> _Aim of the task_:
Find the word "workothers" in the data, then copy each line where it is found.

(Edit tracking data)
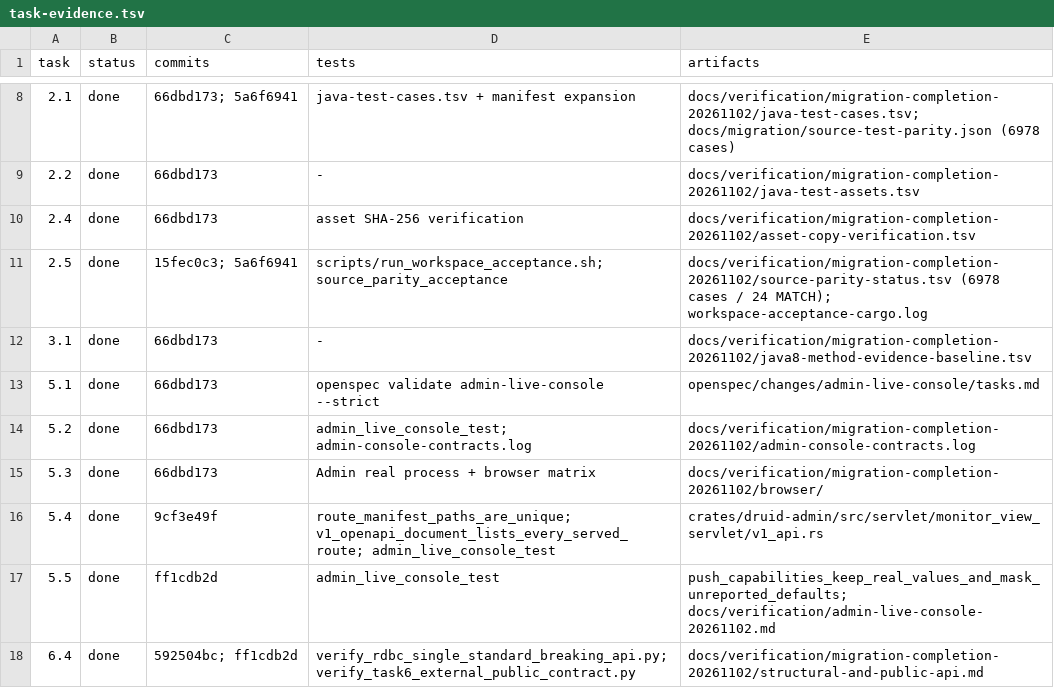
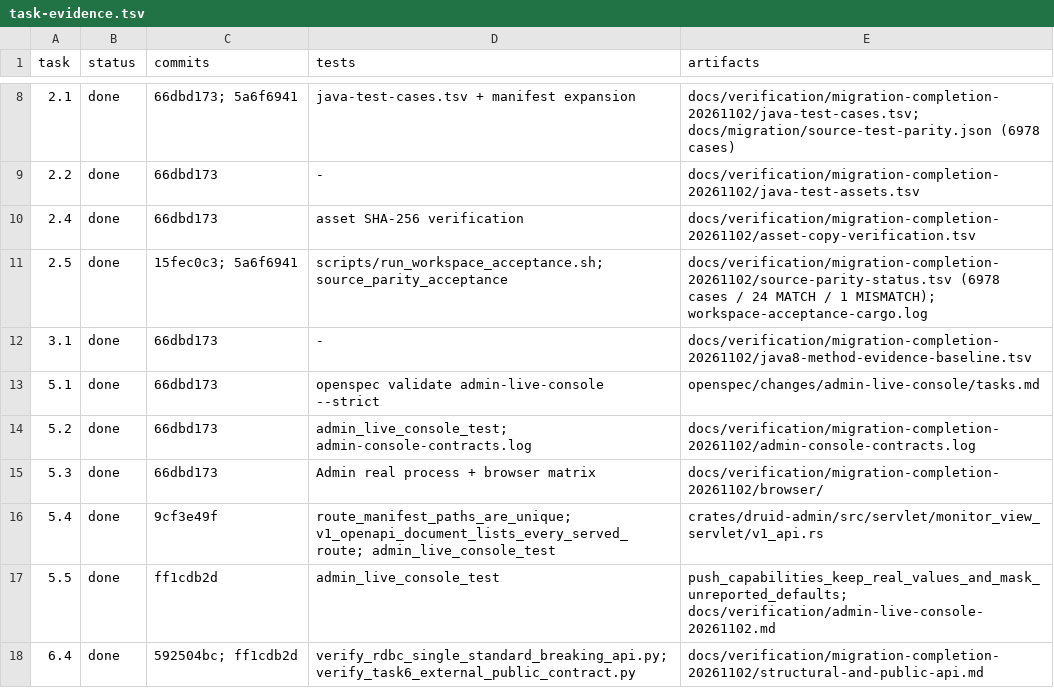
Before and after one commit to easy-4-rust/druid-rust, a TSV file: docs/verification/migration-completion-20261102/task-evidence.tsv, drawn as a sheet; only a part is shown, gaps mark what is left out.

Commit message:
docs(parity): expose DruidLoaderUtils alias mismatch
Record the real log4j/encoding filter-alias divergence instead of leaving it as an unnamed MISSING. Report is 24 MATCH / 1 MISMATCH / 6953 NOT_RUN over 6978 cases.

```diff
--- a/docs/verification/migration-completion-20261102/task-evidence.tsv
+++ b/docs/verification/migration-completion-20261102/task-evidence.tsv
@@ -10,3 +10,3 @@ task	status	commits	tests	artifacts
 2.4	done	66dbd173	asset SHA-256 verification	docs/verification/migration-completion-20261102/asset-copy-verification.tsv
-2.5	done	15fec0c3; 5a6f6941	scripts/run_workspace_acceptance.sh; source_parity_acceptance	docs/verification/migration-completion-20261102/source-parity-status.tsv (6978 cases / 24 MATCH); workspace-acceptance-cargo.log
+2.5	done	15fec0c3; 5a6f6941	scripts/run_workspace_acceptance.sh; source_parity_acceptance	docs/verification/migration-completion-20261102/source-parity-status.tsv (6978 cases / 24 MATCH / 1 MISMATCH); workspace-acceptance-cargo.log
 3.1	done	66dbd173	-	docs/verification/migration-completion-20261102/java8-method-evidence-baseline.tsv
```
Also changed, not shown: 5 other files.
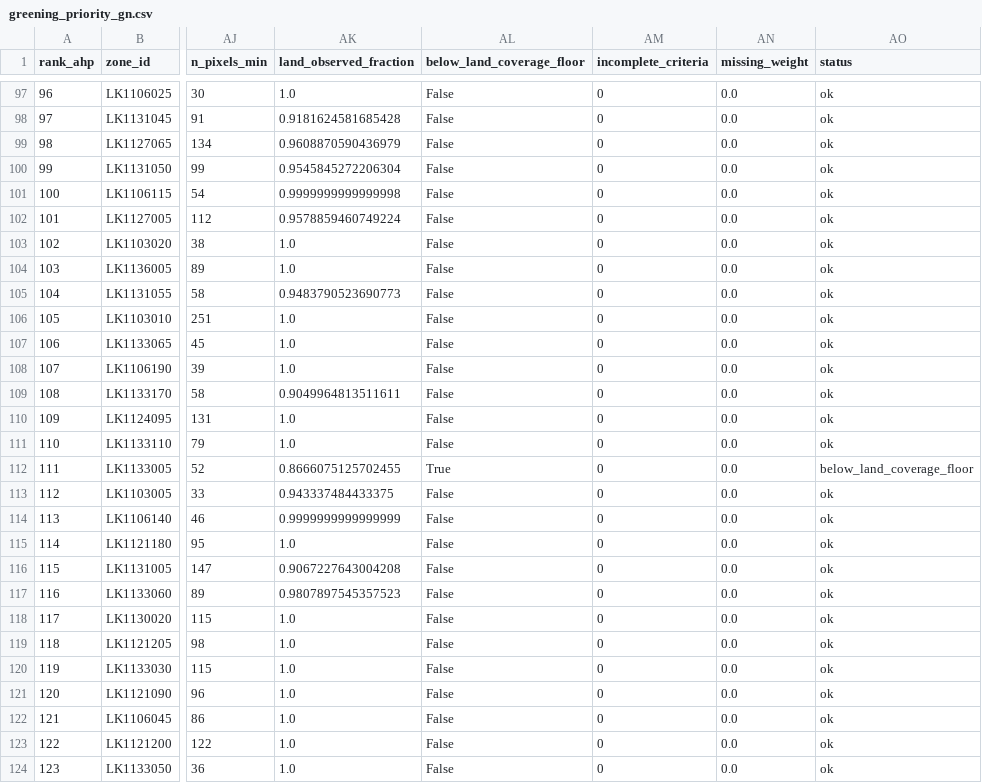
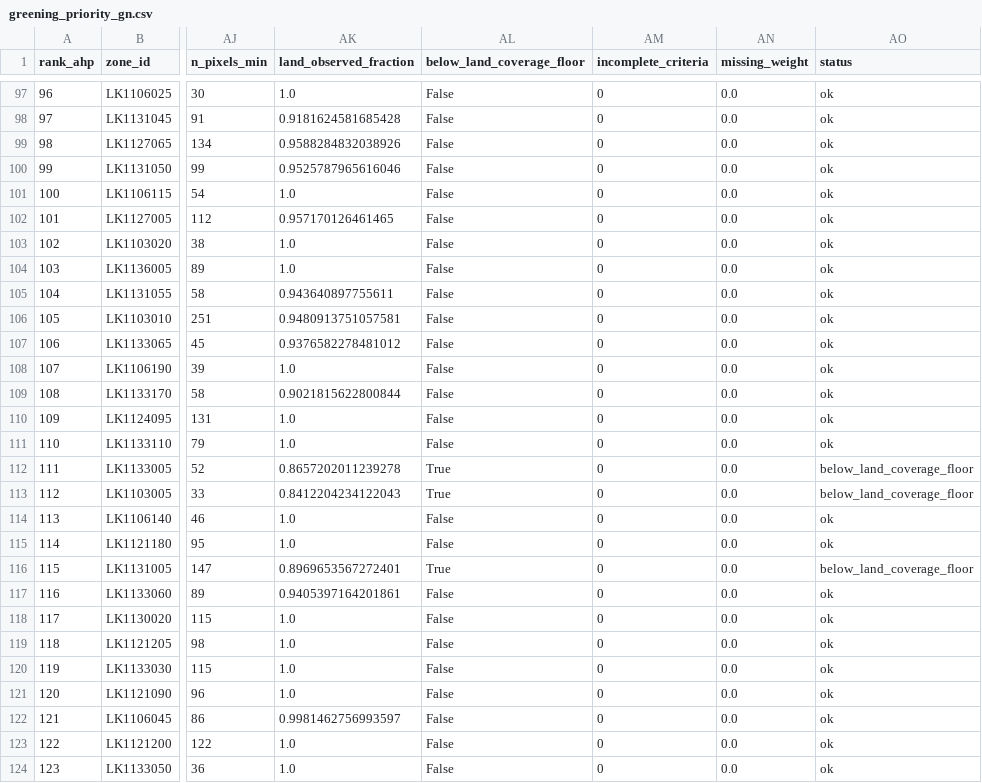
Before and after one commit to Dineth0627/colombo_uhi, a CSV file: data/outputs/greening_priority_gn.csv, drawn as a sheet; only a part is shown, gaps mark what is left out; the diff covers the shown part only; the diff names each change by its address in the sheet, - before the commit and + after, or states it on an @@ line.

```diff
--- a/data/outputs/greening_priority_gn.csv
+++ b/data/outputs/greening_priority_gn.csv
-AK99 (land_observed_fraction): 0.9608870590436979
+AK99 (land_observed_fraction): 0.9588284832038926
-AK100 (land_observed_fraction): 0.9545845272206304
+AK100 (land_observed_fraction): 0.9525787965616046
-AK101 (land_observed_fraction): 0.9999999999999998
+AK101 (land_observed_fraction): 1.0
-AK102 (land_observed_fraction): 0.9578859460749224
+AK102 (land_observed_fraction): 0.957170126461465
-AK105 (land_observed_fraction): 0.9483790523690773
+AK105 (land_observed_fraction): 0.943640897755611
-AK106 (land_observed_fraction): 1.0
+AK106 (land_observed_fraction): 0.9480913751057581
-AK107 (land_observed_fraction): 1.0
+AK107 (land_observed_fraction): 0.9376582278481012
-AK109 (land_observed_fraction): 0.9049964813511611
+AK109 (land_observed_fraction): 0.9021815622800844
-AK112 (land_observed_fraction): 0.8666075125702455
+AK112 (land_observed_fraction): 0.8657202011239278
-AK113 (land_observed_fraction): 0.943337484433375
+AK113 (land_observed_fraction): 0.8412204234122043
-AL113 (below_land_coverage_floor): False
+AL113 (below_land_coverage_floor): True
-AO113 (status): ok
+AO113 (status): below_land_coverage_floor
-AK114 (land_observed_fraction): 0.9999999999999999
+AK114 (land_observed_fraction): 1.0
-AK116 (land_observed_fraction): 0.9067227643004208
+AK116 (land_observed_fraction): 0.8969653567272401
-AL116 (below_land_coverage_floor): False
+AL116 (below_land_coverage_floor): True
-AO116 (status): ok
+AO116 (status): below_land_coverage_floor
-AK117 (land_observed_fraction): 0.9807897545357523
+AK117 (land_observed_fraction): 0.9405397164201861
-AK122 (land_observed_fraction): 1.0
+AK122 (land_observed_fraction): 0.9981462756993597
```
Also changed, not shown: 123 edited cells elsewhere in this file, data/outputs/greening_criterion_ablation.csv, data/outputs/greening_priority_top_gn.csv, 12 other files.
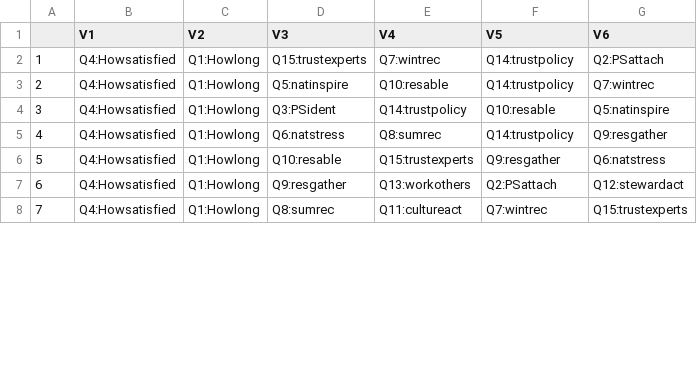
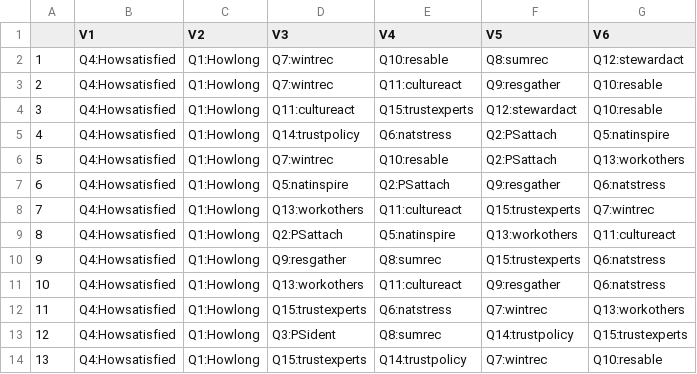
Before and after one commit to tylerandrewscott/hwb_project, a CSV file: bestdesign.csv, drawn as a sheet; only a part is shown; addresses are those after the commit; the diff covers the shown part only; the diff names each change by its address in the sheet, - before the commit and + after, or states it on an @@ line.

Commit message:
csv with best design

```diff
--- a/bestdesign.csv
+++ b/bestdesign.csv
-D2 (V3): Q15:trustexperts
+D2 (V3): Q7:wintrec
-E2 (V4): Q7:wintrec
+E2 (V4): Q10:resable
-F2 (V5): Q14:trustpolicy
+F2 (V5): Q8:sumrec
-G2 (V6): Q2:PSattach
+G2 (V6): Q12:stewardact
+row 3: 2 | Q4:Howsatisfied | Q1:Howlong | Q7:wintrec | Q11:cultureact | Q9:resgather | Q10:resable
+row 4: 3 | Q4:Howsatisfied | Q1:Howlong | Q11:cultureact | Q15:trustexperts | Q12:stewardact | Q10:resable
+row 5: 4 | Q4:Howsatisfied | Q1:Howlong | Q14:trustpolicy | Q6:natstress | Q2:PSattach | Q5:natinspire
@@ column A renumbered between rows 6 and 22 @@
-D6 (V3): Q5:natinspire
+D6 (V3): Q7:wintrec
-F6 (V5): Q14:trustpolicy
+F6 (V5): Q2:PSattach
-G6 (V6): Q7:wintrec
+G6 (V6): Q13:workothers
-D7 (V3): Q3:PSident
+D7 (V3): Q5:natinspire
-E7 (V4): Q14:trustpolicy
+E7 (V4): Q2:PSattach
-F7 (V5): Q10:resable
+F7 (V5): Q9:resgather
-G7 (V6): Q5:natinspire
+G7 (V6): Q6:natstress
+row 8: 7 | Q4:Howsatisfied | Q1:Howlong | Q13:workothers | Q11:cultureact | Q15:trustexperts | Q7:wintrec
+row 9: 8 | Q4:Howsatisfied | Q1:Howlong | Q2:PSattach | Q5:natinspire | Q13:workothers | Q11:cultureact
-D10 (V3): Q6:natstress
+D10 (V3): Q9:resgather
-F10 (V5): Q14:trustpolicy
+F10 (V5): Q15:trustexperts
-G10 (V6): Q9:resgather
+G10 (V6): Q6:natstress
-D11 (V3): Q10:resable
+D11 (V3): Q13:workothers
-E11 (V4): Q15:trustexperts
+E11 (V4): Q11:cultureact
-D12 (V3): Q9:resgather
+D12 (V3): Q15:trustexperts
-E12 (V4): Q13:workothers
+E12 (V4): Q6:natstress
-F12 (V5): Q2:PSattach
+F12 (V5): Q7:wintrec
-G12 (V6): Q12:stewardact
+G12 (V6): Q13:workothers
+row 13: 12 | Q4:Howsatisfied | Q1:Howlong | Q3:PSident | Q8:sumrec | Q14:trustpolicy | Q15:trustexperts
-D14 (V3): Q8:sumrec
+D14 (V3): Q15:trustexperts
-E14 (V4): Q11:cultureact
+E14 (V4): Q14:trustpolicy
-G14 (V6): Q15:trustexperts
+G14 (V6): Q10:resable
```
Also changed, not shown: 6 added rows and 17 edited cells elsewhere in this file.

> _Output for this exercise_:
+G6 (V6): Q13:workothers
+row 8: 7 | Q4:Howsatisfied | Q1:Howlong | Q13:workothers | Q11:cultureact | Q15:trustexperts | Q7:wintrec
+row 9: 8 | Q4:Howsatisfied | Q1:Howlong | Q2:PSattach | Q5:natinspire | Q13:workothers | Q11:cultureact
+D11 (V3): Q13:workothers
-E12 (V4): Q13:workothers
+G12 (V6): Q13:workothers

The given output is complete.